(Records drawn from a dataset)
*** Begin section ***

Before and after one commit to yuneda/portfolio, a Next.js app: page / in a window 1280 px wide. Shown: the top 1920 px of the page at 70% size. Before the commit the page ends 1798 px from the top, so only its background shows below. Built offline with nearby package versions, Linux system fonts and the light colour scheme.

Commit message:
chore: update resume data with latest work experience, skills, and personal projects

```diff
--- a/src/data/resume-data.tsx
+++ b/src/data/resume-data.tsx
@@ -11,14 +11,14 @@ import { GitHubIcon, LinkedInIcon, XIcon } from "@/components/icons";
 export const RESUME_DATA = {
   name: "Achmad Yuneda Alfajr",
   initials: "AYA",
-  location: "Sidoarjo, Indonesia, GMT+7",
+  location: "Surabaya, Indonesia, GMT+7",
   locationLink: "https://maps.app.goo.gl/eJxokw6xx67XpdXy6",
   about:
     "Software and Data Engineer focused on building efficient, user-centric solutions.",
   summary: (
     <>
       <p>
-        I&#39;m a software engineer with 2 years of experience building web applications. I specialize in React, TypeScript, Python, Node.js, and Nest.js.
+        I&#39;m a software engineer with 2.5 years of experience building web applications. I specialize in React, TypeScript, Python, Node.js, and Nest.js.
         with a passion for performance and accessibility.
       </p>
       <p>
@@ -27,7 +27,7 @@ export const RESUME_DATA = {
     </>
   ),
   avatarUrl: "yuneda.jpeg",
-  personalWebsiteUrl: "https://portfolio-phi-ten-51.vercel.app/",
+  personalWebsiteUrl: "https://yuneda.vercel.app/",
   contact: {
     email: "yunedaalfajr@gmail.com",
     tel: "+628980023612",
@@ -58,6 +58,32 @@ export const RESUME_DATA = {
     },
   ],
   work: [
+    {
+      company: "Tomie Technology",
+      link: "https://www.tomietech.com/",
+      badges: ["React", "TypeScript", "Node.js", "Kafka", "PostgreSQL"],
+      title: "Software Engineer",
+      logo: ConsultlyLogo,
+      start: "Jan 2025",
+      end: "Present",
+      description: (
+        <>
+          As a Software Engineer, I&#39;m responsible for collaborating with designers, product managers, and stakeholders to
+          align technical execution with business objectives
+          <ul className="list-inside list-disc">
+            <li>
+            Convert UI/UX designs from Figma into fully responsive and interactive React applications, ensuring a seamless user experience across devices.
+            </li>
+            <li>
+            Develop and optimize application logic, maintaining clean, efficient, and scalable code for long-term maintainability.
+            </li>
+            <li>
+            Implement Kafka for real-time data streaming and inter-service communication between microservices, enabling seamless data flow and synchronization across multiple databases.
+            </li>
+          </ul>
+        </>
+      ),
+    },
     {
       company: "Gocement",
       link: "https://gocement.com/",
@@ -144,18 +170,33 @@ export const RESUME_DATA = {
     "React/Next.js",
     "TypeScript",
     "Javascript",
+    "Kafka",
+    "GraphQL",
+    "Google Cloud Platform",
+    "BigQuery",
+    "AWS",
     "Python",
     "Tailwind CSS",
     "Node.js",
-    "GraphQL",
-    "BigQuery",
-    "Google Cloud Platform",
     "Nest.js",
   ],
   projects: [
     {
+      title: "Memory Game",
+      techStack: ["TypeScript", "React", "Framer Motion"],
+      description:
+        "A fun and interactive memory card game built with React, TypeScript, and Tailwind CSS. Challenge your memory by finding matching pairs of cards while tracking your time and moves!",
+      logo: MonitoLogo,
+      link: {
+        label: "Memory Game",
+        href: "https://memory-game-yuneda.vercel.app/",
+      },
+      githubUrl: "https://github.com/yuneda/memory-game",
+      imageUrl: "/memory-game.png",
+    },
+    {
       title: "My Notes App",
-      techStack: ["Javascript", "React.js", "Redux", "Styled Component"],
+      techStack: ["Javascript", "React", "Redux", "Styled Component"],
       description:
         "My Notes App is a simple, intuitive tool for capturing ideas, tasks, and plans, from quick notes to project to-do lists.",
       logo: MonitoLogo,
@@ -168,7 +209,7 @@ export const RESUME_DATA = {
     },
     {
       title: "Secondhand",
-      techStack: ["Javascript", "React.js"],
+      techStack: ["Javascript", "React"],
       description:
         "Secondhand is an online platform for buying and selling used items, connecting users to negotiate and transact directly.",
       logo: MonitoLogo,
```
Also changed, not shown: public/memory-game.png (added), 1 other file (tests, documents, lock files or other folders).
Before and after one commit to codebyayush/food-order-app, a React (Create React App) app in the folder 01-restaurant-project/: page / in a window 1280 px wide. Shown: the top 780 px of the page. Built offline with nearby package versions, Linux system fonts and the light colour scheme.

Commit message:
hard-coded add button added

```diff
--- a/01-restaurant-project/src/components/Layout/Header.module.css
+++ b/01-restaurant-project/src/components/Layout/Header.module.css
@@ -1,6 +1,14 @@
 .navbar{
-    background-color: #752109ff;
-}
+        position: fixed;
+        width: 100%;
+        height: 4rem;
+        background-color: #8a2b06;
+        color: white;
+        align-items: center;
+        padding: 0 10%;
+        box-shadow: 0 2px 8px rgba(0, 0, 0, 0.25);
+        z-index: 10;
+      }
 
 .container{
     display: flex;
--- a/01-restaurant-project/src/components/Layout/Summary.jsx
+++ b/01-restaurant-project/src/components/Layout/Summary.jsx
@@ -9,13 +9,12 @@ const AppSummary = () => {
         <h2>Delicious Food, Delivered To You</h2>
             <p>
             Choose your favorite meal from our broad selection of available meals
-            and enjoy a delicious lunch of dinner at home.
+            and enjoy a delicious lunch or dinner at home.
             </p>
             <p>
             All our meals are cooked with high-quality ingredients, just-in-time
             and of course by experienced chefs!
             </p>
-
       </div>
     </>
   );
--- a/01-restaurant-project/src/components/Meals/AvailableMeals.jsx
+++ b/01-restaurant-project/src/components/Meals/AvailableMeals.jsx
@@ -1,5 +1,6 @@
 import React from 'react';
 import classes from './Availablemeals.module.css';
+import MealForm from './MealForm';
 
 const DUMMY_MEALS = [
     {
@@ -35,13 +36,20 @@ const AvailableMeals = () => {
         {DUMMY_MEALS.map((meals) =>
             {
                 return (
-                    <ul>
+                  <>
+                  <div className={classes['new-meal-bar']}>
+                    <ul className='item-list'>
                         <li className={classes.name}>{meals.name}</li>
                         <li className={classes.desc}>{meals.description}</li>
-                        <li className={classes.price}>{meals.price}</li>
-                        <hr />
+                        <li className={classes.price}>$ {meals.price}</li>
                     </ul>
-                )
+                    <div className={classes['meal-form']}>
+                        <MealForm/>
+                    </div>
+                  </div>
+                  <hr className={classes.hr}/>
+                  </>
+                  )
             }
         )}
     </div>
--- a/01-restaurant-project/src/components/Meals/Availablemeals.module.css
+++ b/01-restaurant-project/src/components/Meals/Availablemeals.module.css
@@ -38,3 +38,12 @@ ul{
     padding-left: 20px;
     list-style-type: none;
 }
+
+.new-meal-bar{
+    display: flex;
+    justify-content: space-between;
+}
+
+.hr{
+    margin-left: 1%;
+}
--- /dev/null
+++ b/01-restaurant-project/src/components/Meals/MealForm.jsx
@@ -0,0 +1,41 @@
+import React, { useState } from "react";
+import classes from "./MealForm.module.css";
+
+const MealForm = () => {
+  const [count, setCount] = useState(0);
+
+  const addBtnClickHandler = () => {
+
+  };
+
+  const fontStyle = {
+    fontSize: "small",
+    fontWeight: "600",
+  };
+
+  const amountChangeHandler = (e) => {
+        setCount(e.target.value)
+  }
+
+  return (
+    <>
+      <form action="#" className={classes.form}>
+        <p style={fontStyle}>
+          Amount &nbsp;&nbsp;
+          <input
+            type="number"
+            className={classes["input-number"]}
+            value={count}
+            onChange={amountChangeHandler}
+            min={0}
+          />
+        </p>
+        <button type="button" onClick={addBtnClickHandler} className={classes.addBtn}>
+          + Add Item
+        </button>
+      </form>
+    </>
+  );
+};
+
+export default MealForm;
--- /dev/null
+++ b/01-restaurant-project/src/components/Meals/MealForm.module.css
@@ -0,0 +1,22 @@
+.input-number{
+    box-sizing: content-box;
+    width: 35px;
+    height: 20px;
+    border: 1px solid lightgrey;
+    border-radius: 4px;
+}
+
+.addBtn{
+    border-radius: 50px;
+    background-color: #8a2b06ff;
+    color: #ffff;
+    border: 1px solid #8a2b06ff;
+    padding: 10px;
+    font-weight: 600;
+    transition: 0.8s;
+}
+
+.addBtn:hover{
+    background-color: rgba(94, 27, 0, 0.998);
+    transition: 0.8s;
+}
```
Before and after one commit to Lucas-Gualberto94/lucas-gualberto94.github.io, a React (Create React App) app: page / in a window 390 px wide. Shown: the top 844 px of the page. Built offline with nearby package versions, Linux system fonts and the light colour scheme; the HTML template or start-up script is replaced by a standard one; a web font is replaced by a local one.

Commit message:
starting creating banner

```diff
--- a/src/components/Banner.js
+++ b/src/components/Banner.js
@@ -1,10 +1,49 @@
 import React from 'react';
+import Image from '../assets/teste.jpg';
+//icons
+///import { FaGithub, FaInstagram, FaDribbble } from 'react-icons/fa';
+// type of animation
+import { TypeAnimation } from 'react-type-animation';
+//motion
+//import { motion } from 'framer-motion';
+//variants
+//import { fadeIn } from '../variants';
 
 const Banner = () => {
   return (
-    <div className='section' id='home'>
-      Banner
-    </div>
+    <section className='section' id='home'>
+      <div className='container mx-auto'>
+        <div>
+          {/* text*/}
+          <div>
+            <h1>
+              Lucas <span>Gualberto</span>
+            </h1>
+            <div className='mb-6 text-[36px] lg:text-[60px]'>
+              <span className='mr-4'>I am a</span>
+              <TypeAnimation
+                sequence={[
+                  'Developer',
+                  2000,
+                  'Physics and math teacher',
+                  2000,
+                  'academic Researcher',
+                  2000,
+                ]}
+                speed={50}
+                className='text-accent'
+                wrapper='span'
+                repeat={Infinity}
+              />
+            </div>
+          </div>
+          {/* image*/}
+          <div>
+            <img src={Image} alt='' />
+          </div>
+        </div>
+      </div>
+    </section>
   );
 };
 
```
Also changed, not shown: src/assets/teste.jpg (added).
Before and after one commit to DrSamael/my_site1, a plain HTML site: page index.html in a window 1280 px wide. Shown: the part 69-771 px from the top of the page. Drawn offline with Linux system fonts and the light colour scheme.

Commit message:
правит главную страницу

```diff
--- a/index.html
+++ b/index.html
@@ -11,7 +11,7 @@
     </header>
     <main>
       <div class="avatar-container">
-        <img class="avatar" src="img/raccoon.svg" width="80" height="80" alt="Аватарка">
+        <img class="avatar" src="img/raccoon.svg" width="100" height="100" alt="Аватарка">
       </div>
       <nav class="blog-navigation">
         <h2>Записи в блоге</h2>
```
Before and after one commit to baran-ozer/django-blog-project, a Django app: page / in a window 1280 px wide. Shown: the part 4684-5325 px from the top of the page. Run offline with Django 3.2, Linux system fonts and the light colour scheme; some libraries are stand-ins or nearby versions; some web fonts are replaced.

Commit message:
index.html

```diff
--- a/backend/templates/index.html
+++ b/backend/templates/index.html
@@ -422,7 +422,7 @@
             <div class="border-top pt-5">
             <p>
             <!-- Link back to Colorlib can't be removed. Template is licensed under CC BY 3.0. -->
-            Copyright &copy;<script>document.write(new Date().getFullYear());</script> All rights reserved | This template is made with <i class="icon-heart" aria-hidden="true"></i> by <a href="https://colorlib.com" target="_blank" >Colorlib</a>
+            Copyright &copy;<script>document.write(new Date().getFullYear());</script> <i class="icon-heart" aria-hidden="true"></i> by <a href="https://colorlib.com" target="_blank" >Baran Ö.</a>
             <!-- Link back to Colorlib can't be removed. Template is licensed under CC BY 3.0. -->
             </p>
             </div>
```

*** End section ***

Return, from the data, each line where the string "home" occurs.

▸ **Exercise output**:
-            and enjoy a delicious lunch of dinner at home.
+            and enjoy a delicious lunch or dinner at home.
-    <div className='section' id='home'>
+    <section className='section' id='home'>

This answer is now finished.